#### [Extracted material]
=====

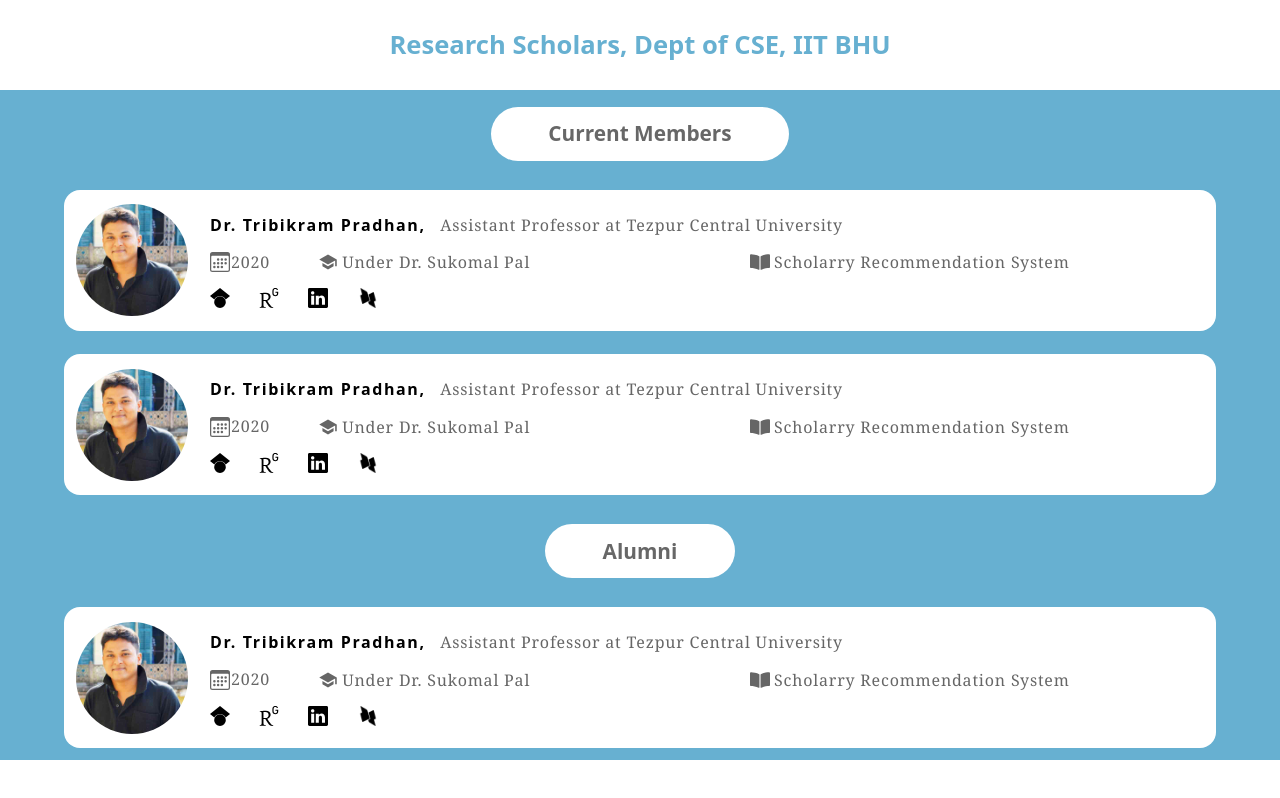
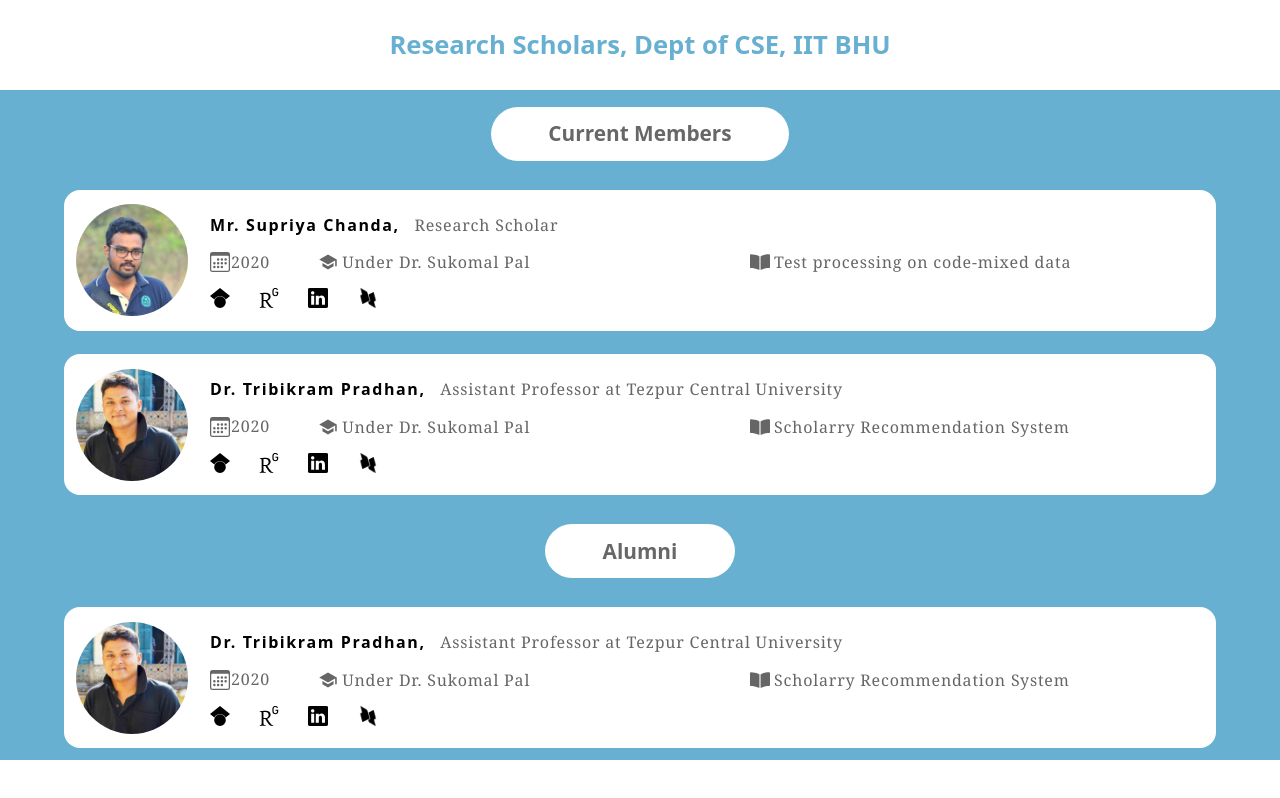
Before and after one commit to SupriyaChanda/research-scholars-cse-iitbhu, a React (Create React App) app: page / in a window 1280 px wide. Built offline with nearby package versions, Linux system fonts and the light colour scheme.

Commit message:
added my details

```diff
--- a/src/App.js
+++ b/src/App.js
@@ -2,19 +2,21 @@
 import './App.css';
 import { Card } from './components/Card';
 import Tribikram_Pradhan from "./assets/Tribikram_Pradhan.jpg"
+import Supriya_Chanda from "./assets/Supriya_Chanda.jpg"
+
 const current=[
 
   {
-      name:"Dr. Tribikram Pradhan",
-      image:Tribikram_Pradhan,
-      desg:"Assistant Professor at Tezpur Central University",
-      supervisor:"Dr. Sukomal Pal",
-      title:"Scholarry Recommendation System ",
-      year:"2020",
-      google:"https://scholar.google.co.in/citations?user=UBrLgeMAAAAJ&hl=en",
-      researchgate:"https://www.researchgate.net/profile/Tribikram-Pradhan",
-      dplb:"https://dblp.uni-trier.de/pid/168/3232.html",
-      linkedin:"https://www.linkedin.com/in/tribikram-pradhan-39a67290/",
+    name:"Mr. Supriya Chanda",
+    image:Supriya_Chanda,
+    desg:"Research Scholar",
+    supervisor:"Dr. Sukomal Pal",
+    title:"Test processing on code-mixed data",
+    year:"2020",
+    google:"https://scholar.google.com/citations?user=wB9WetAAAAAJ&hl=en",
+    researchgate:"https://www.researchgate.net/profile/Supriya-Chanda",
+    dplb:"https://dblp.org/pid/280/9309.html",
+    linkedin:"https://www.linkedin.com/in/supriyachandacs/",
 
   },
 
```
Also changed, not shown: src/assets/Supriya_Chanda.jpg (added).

=====

#### [The task]
Copy out each line of the data exactly as it reads; skip the pictures.

#### [Finished exercise]
Before and after one commit to SupriyaChanda/research-scholars-cse-iitbhu, a React (Create React App) app: page / in a window 1280 px wide. Built offline with nearby package versions, Linux system fonts and the light colour scheme.

Commit message:
added my details

```diff
--- a/src/App.js
+++ b/src/App.js
@@ -2,19 +2,21 @@
 import './App.css';
 import { Card } from './components/Card';
 import Tribikram_Pradhan from "./assets/Tribikram_Pradhan.jpg"
+import Supriya_Chanda from "./assets/Supriya_Chanda.jpg"
+
 const current=[
 
   {
-      name:"Dr. Tribikram Pradhan",
-      image:Tribikram_Pradhan,
-      desg:"Assistant Professor at Tezpur Central University",
-      supervisor:"Dr. Sukomal Pal",
-      title:"Scholarry Recommendation System ",
-      year:"2020",
-      google:"https://scholar.google.co.in/citations?user=UBrLgeMAAAAJ&hl=en",
-      researchgate:"https://www.researchgate.net/profile/Tribikram-Pradhan",
-      dplb:"https://dblp.uni-trier.de/pid/168/3232.html",
-      linkedin:"https://www.linkedin.com/in/tribikram-pradhan-39a67290/",
+    name:"Mr. Supriya Chanda",
+    image:Supriya_Chanda,
+    desg:"Research Scholar",
+    supervisor:"Dr. Sukomal Pal",
+    title:"Test processing on code-mixed data",
+    year:"2020",
+    google:"https://scholar.google.com/citations?user=wB9WetAAAAAJ&hl=en",
+    researchgate:"https://www.researchgate.net/profile/Supriya-Chanda",
+    dplb:"https://dblp.org/pid/280/9309.html",
+    linkedin:"https://www.linkedin.com/in/supriyachandacs/",
 
   },
 
```
Also changed, not shown: src/assets/Supriya_Chanda.jpg (added).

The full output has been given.